= What is required =
Please copy each line of the data that includes the string "実写真評価完了".

*** Input for this task Section Begins ***

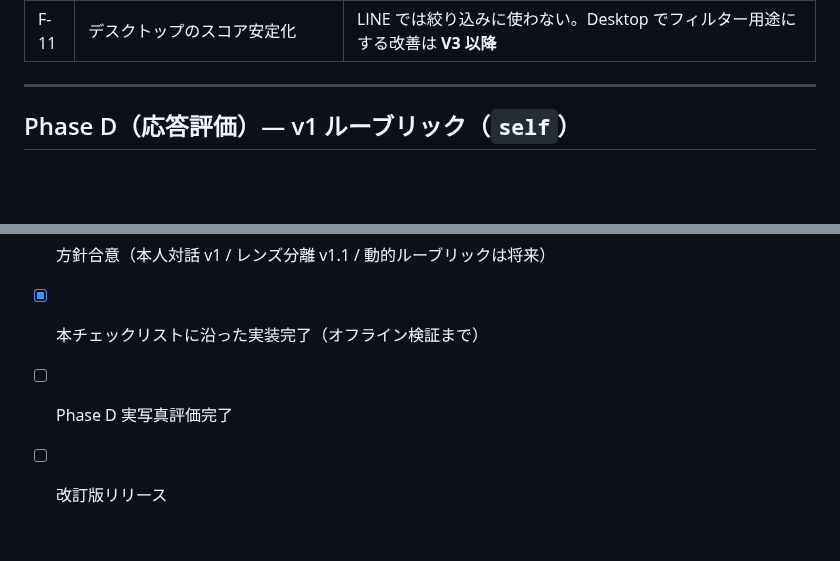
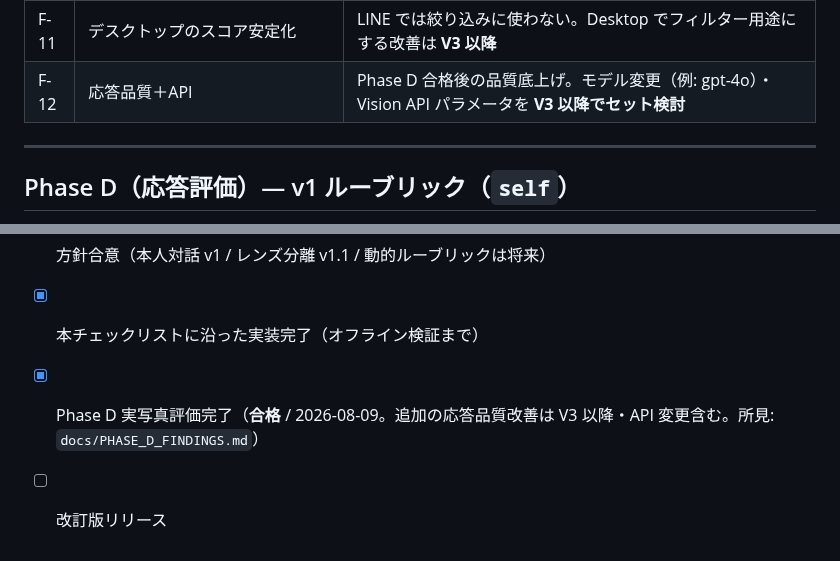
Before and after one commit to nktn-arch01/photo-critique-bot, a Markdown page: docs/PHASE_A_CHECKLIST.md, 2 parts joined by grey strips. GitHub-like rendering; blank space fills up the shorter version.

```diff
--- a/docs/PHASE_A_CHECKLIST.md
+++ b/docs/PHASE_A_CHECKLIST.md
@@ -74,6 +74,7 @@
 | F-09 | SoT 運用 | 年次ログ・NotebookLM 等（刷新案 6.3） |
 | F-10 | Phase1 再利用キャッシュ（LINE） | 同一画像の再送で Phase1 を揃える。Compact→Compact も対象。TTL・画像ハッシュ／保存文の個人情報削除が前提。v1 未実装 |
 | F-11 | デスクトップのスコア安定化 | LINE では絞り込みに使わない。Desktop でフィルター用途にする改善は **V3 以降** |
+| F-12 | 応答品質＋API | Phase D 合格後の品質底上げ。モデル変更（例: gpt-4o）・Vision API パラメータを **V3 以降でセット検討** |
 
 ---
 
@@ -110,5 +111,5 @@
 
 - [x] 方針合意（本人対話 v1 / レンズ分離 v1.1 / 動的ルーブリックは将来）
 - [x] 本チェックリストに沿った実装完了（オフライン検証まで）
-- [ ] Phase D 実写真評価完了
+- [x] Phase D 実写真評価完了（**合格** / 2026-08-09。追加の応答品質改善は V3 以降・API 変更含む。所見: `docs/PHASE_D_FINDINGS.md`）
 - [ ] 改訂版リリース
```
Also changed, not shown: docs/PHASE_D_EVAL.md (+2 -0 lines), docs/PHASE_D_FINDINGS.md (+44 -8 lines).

*** Input for this task Section Ends ***

= Result of this exercise =
-- [ ] Phase D 実写真評価完了
+- [x] Phase D 実写真評価完了（**合格** / 2026-08-09。追加の応答品質改善は V3 以降・API 変更含む。所見: `docs/PHASE_D_FINDINGS.md`）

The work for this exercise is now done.